[Task material — start]

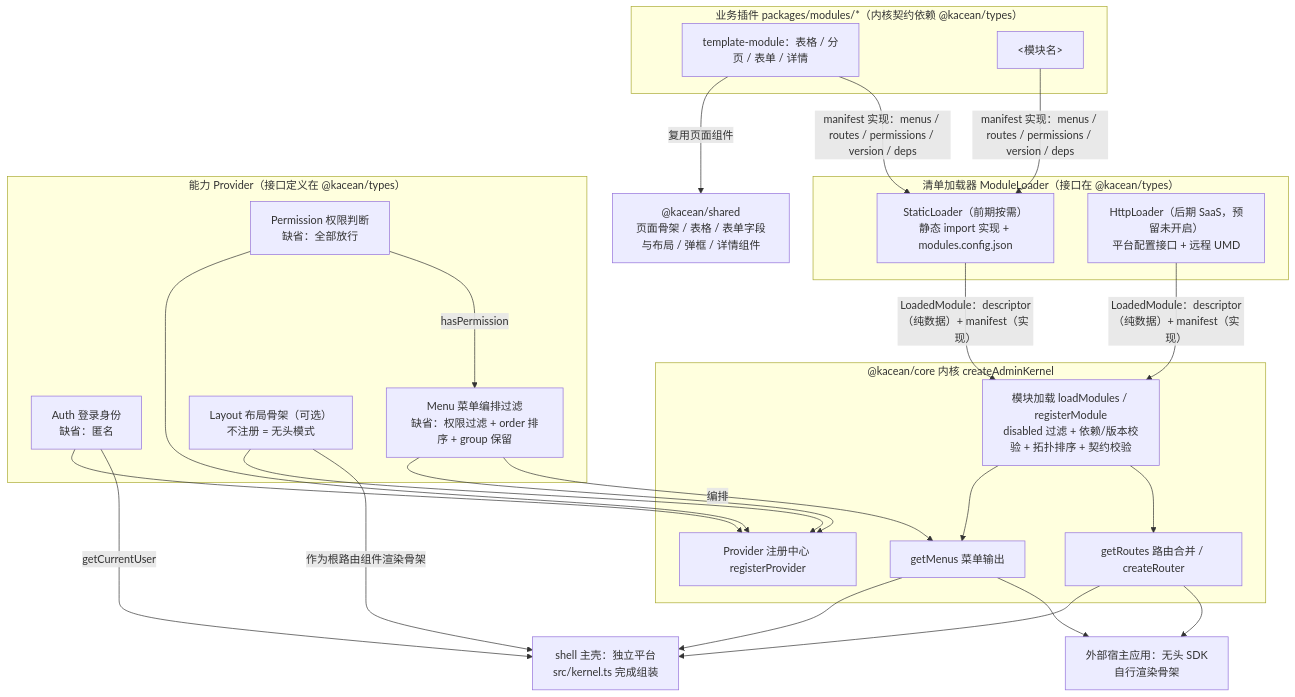
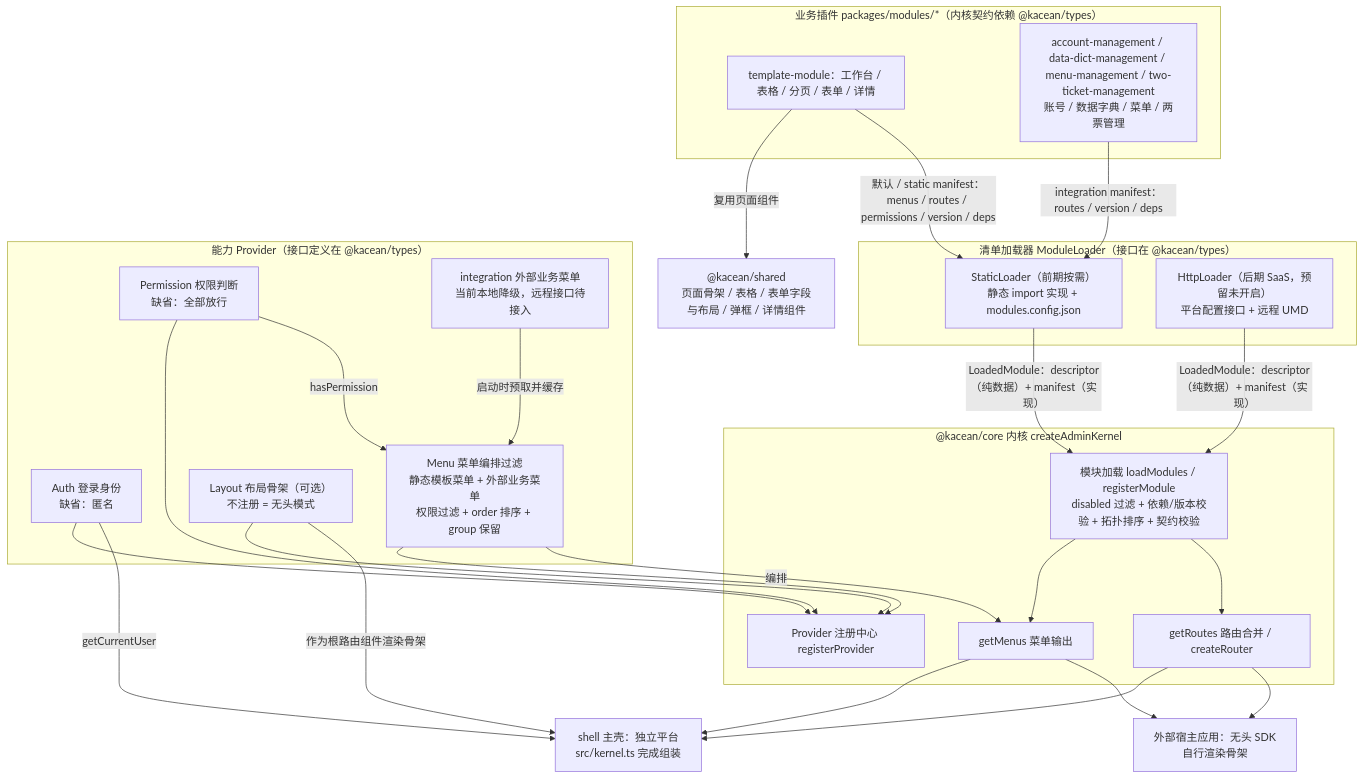
Before and after one commit to HirongVSuen/kacean-admin: the first of 2 diagrams in README.md, drawn with Mermaid. The commit also changed other lines of this file and 109 other files, not shown here.

````diff
--- a/README.md
+++ b/README.md
@@ -54,43 +59,46 @@
 ```mermaid
 flowchart TD
     subgraph Modules["业务插件 packages/modules/*（内核契约依赖 @kacean/types）"]
-        M2["template-module：表格 / 分页 / 表单 / 详情"]
-        M3["&lt;模块名&gt;"]
+        M2["template-module：工作台 / 表格 / 分页 / 表单 / 详情"]
+        M3["account-management / data-dict-management / menu-management / two-ticket-management<br/>账号 / 数据字典 / 菜单 / 两票管理"]
     end
 
     SharedUI["@kacean/shared<br/>页面骨架 / 表格 / 表单字段与布局 / 弹框 / 详情组件"]
 
     subgraph Loaders["清单加载器 ModuleLoader（接口在 @kacean/types）"]
         StaticL["StaticLoader（前期按需）<br/>静态 import 实现 + modules.config.json"]
         HttpL["HttpLoader（后期 SaaS，预留未开启）<br/>平台配置接口 + 远程 UMD"]
     end
 
     subgraph Core["@kacean/core 内核 createAdminKernel"]
         Load["模块加载 loadModules / registerModule<br/>disabled 过滤 + 依赖/版本校验 + 拓扑排序 + 契约校验"]
         Registry["Provider 注册中心 registerProvider"]
         MenuOut["getMenus 菜单输出"]
         RouteOut["getRoutes 路由合并 / createRouter"]
     end
 
     subgraph Providers["能力 Provider（接口定义在 @kacean/types）"]
         Auth["Auth 登录身份<br/>缺省：匿名"]
         Permission["Permission 权限判断<br/>缺省：全部放行"]
-        MenuP["Menu 菜单编排过滤<br/>缺省：权限过滤 + order 排序 + group 保留"]
+        MenuP["Menu 菜单编排过滤<br/>静态模板菜单 + 外部业务菜单<br/>权限过滤 + order 排序 + group 保留"]
+        MenuSource["integration 外部业务菜单<br/>当前本地降级，远程接口待接入"]
         Layout["Layout 布局骨架（可选）<br/>不注册 = 无头模式"]
     end
 
     Shell["shell 主壳：独立平台<br/>src/kernel.ts 完成组装"]
     Host["外部宿主应用：无头 SDK<br/>自行渲染骨架"]
 
     M2 -->|"复用页面组件"| SharedUI
-    M2 & M3 -->|"manifest 实现：menus / routes / permissions / version / deps"| StaticL
+    M2 -->|"默认 / static manifest：menus / routes / permissions / version / deps"| StaticL
+    M3 -->|"integration manifest：routes / version / deps"| StaticL
     StaticL & HttpL -->|"LoadedModule：descriptor（纯数据）+ manifest（实现）"| Load
     Auth & Permission & MenuP & Layout --> Registry
     Load --> MenuOut & RouteOut
+    MenuSource -->|"启动时预取并缓存"| MenuP
     MenuP -->|"编排"| MenuOut
     Permission -->|"hasPermission"| MenuP
     Auth -->|"getCurrentUser"| Shell
     MenuOut & RouteOut --> Shell
     Layout -->|"作为根路由组件渲染骨架"| Shell
     MenuOut & RouteOut --> Host
 ```
````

[Task material — finish]

Among the lines above, return each one holding the string "MenuP".

-        MenuP["Menu 菜单编排过滤<br/>缺省：权限过滤 + order 排序 + group 保留"]
+        MenuP["Menu 菜单编排过滤<br/>静态模板菜单 + 外部业务菜单<br/>权限过滤 + order 排序 + group 保留"]
     Auth & Permission & MenuP & Layout --> Registry
+    MenuSource -->|"启动时预取并缓存"| MenuP
     MenuP -->|"编排"| MenuOut
     Permission -->|"hasPermission"| MenuP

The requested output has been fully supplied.